"Study after study suggests that handwriting is important for brain development and cognition — helping kids hone fine motor skills and learn to express and generate ideas," says Gwendolyn Bounds in The Wall Street Journal.
Virginia Berninger, a psychologist from the University of Wisconsin discovered that students produced more ideas when composing essays in longhand. Her research showed that the sequential finger movements required to write by hand activate brain regions involved with thought, language, and short-term memory.
Cursive writing in particular develops the small muscles in the hand and teaches spatial skills as we automatically leave spaces between words while writing in cursive.
To some children, handwriting skills will come more naturally than to others.
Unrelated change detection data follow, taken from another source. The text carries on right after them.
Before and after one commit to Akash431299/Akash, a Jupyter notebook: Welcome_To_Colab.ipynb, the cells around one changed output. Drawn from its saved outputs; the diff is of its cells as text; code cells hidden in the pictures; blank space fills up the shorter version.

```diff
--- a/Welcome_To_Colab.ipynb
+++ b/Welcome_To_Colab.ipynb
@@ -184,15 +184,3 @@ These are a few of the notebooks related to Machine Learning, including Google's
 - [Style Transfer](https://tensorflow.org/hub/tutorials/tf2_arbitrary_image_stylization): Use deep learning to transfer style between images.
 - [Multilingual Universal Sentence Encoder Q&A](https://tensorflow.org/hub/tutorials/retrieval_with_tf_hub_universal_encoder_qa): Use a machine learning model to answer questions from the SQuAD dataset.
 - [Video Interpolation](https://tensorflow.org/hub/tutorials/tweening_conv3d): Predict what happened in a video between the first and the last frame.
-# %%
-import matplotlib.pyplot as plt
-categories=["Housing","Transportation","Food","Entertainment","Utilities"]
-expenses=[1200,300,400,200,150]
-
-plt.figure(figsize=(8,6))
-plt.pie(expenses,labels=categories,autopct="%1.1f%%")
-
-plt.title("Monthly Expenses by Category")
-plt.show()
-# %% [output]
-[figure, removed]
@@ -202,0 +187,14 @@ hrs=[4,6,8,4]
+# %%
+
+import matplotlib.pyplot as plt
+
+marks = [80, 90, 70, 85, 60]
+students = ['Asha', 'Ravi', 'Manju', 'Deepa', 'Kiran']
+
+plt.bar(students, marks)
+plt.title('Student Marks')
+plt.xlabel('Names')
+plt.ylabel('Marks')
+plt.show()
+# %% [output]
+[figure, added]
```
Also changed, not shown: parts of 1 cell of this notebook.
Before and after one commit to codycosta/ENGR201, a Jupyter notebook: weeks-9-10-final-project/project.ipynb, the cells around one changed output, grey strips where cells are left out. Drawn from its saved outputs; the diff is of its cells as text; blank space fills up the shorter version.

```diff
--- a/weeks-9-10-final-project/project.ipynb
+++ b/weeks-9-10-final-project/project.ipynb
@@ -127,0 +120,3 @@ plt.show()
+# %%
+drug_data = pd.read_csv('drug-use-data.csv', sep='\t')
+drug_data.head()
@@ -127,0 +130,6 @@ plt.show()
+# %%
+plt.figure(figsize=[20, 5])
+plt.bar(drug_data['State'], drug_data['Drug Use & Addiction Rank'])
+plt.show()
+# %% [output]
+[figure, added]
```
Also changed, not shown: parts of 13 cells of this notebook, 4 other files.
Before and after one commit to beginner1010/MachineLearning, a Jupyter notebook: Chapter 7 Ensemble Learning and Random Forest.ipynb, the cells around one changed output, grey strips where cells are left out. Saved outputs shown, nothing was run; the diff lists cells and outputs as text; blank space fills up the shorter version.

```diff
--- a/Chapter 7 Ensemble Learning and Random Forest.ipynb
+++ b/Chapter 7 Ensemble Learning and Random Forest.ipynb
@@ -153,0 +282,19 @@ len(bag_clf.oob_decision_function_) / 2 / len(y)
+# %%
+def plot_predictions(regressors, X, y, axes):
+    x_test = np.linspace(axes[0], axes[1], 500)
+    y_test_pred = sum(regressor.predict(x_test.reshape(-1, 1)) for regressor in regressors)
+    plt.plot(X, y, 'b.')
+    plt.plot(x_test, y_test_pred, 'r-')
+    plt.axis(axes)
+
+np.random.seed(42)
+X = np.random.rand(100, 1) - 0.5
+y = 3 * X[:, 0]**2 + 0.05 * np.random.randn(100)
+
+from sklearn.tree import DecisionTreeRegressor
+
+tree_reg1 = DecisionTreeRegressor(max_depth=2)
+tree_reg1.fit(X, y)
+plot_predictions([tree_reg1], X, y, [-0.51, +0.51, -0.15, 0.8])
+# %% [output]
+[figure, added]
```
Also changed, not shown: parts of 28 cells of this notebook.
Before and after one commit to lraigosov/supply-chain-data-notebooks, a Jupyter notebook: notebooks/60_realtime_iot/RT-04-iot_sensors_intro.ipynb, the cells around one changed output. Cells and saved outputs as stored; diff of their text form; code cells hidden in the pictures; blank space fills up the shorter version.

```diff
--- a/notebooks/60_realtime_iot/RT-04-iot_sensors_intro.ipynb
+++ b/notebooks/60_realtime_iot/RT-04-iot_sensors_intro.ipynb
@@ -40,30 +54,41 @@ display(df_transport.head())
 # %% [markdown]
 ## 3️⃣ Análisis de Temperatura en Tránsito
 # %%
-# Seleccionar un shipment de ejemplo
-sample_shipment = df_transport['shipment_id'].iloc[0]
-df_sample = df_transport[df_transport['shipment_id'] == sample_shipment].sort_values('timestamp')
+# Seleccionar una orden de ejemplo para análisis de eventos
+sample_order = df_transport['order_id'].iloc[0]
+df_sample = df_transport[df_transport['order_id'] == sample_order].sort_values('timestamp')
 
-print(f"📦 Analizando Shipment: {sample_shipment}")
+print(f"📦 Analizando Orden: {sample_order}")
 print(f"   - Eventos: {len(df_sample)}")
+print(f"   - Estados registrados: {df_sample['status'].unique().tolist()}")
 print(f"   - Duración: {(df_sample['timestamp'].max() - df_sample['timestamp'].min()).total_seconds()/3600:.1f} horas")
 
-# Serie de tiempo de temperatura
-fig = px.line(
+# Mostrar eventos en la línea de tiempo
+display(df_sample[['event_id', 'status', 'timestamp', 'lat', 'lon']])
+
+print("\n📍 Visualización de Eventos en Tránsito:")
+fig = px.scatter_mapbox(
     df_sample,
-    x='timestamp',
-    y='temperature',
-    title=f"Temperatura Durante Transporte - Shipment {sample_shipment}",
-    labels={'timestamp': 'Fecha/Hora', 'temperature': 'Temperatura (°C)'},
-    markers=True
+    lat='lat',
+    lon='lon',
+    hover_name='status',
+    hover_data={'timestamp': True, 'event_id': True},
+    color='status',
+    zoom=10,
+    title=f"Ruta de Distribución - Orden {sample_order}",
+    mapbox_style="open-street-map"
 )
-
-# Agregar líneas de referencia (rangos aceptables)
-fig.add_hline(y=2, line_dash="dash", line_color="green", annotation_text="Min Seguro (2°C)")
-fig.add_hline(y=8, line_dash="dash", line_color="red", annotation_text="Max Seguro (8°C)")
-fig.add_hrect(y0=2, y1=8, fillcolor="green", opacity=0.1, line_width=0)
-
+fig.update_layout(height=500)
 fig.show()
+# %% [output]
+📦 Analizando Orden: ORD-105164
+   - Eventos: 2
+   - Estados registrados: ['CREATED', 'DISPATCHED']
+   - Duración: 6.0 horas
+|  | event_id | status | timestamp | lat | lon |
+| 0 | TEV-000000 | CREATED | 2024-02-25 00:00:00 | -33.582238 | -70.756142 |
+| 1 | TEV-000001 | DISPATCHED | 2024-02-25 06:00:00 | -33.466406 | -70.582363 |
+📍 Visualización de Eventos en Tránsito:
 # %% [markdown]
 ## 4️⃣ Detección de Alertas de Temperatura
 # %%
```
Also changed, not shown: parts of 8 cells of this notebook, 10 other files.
It all depends on their learning style: how visual and tactile they are, whether they have a preference for mobility, their motivation and perseverance.
What is your child's learning style and does it make handwriting a messy business?